Refactoring is a grossly abused term.  Refactoring is improving the structure of existing code while maintaining the same functionality, hopefully in a disciplined manner backed up by automated tests.  You use refactoring to remove little code smells as you go and bigger refactorings to remove duplication and enable new changes.  Telling management that you’re just doing some refactoring to cover the fact that you’re really doing an architectural rewrite is just plain lying.  Shame on all of us who’ve ever played a shell game with “refactoring.”  One more thing, the phrase, “do it quick now and you can just refactor it later” makes my blood boil.

When the topic of Pair Programming came up, someone asked if pairing can reduce the amount of time it takes to bring new team members up to speed on a project.  Pairing doesn’t negate Brook’s Law by any means, but my experience in this regard has been very positive, More so when either the existing or new team members are experienced with pair programming.  Pairing is actually a bit of a skill that some of us (me) have to work on more than others. 

All in all, it was a great session.  Thanks for coming Sam and playing through pain.

About Jeremy Miller

Jeremy is the Chief Software Architect at Dovetail Software, the coolest ISV in Austin. Jeremy began his IT career writing "Shadow IT" applications to automate his engineering documentation, then wandered into software development because it looked like more fun. Jeremy is the author of the open source StructureMap tool for Dependency Injection with .Net, StoryTeller for supercharged acceptance testing in .Net, and one of the principal developers behind FubuMVC. Jeremy's thoughts on all things software can be found at The Shade Tree Developer at http://codebetter.com/jeremymiller.
This entry was posted in Pair Programming, Test Driven Development. Bookmark the permalink. Follow any comments here with the RSS feed for this post.
  • paweł paul

    Me and my friend were arguing about an issue similar to this! you need informations about Now I know that I was right.Thanks for the information you post. I just subscribe your blog. This is a nice blog. Thanks:) live forex quotes free

  • jmiller


    Some of that is just personal preference. If the business logic is complex, I start with the domain objects first and add persistence and service layer classes second. For screen work, I like to start with a sketch or picture of the view and work from the presenter/controller out iwth mocks for the view and services. In general, just think about what part of the functionality is the core that drives the functionality of the rest of the app.

    I’d make exceptions for some sorts of reporting-heavy apps, but for the most part I find coding from the database up to be very inefficient.

    I talked about this a little bit here –> http://codebetter.com/blogs/jeremy.miller/archive/2005/11/26/135098.aspx

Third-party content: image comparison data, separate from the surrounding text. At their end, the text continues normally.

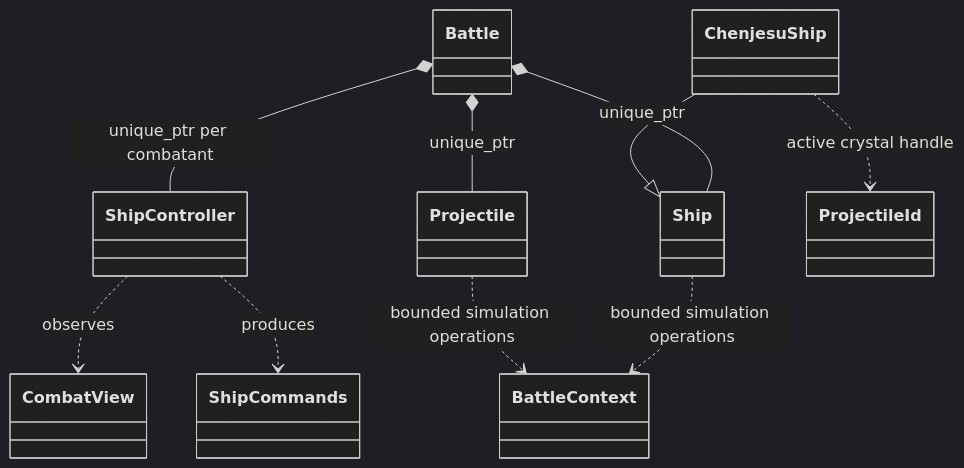
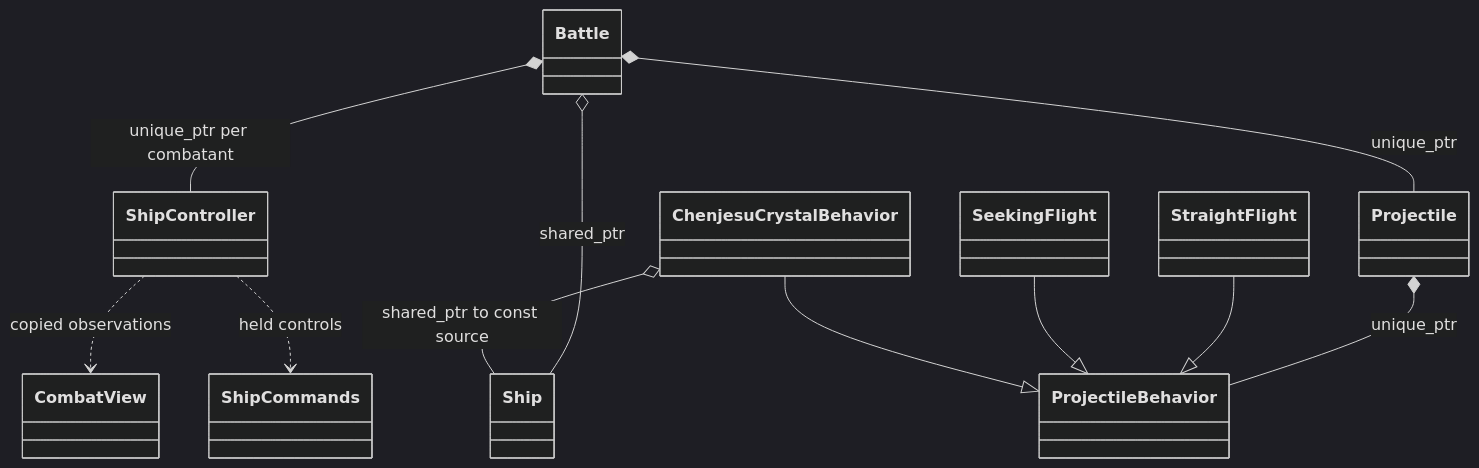
One commit to yost-jacob/uqm-cpp17 changed the diagram in docs/design/combat/README.md. Above: the diagram before and after it, drawn with Mermaid (dark theme). The commit also changed other lines of this file and 6 other files, not shown here.

Commit message:
Prototype shared ship ownership and composable projectile behaviors

````diff
--- a/docs/design/combat/README.md
+++ b/docs/design/combat/README.md
@@ -7,12 +11,13 @@
 ```mermaid
 classDiagram
-    Battle *-- Ship : unique_ptr
+    Battle o-- Ship : shared_ptr
     Battle *-- ShipController : unique_ptr per combatant
     Battle *-- Projectile : unique_ptr
-    ShipController ..> CombatView : observes
-    ShipController ..> ShipCommands : produces
-    Ship ..> BattleContext : bounded simulation operations
-    Projectile ..> BattleContext : bounded simulation operations
-    ChenjesuShip --|> Ship
-    ChenjesuShip ..> ProjectileId : active crystal handle
+    Projectile *-- ProjectileBehavior : unique_ptr
+    StraightFlight --|> ProjectileBehavior
+    SeekingFlight --|> ProjectileBehavior
+    ChenjesuCrystalBehavior --|> ProjectileBehavior
+    ChenjesuCrystalBehavior o-- Ship : shared_ptr to const source
+    ShipController ..> CombatView : copied observations
+    ShipController ..> ShipCommands : held controls
 ```
````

  • http://www.jeffreypalermo.com jpalermo

    Sam pointed out that the “simplest thing that will work” doesn’t mean the simplest thing that will compile. That drew quite a few laughs from the audience.

    Jayro, I’ll give my opinion on your question. I say opinion because I don’t believe there is a single objective answer to your question. My opinion is that it’s easiest to start TDD with new code. Maybe you are adding a new feature, so you have a bit of new code. I think this is easier than trying to refactor tightly-coupled code _while_ learning TDD.

  • Jayro

    Question: If new to TDD, and you are beggining an ASP.Net application. What layer do you begin at? I have heard from 3 camps on this. The top down(UI first with Mocks simulating back end), bottom up (DB then Domain, then UI), and inside out(build domain objects first, then let TDD lead you to create back end). What is your opinion?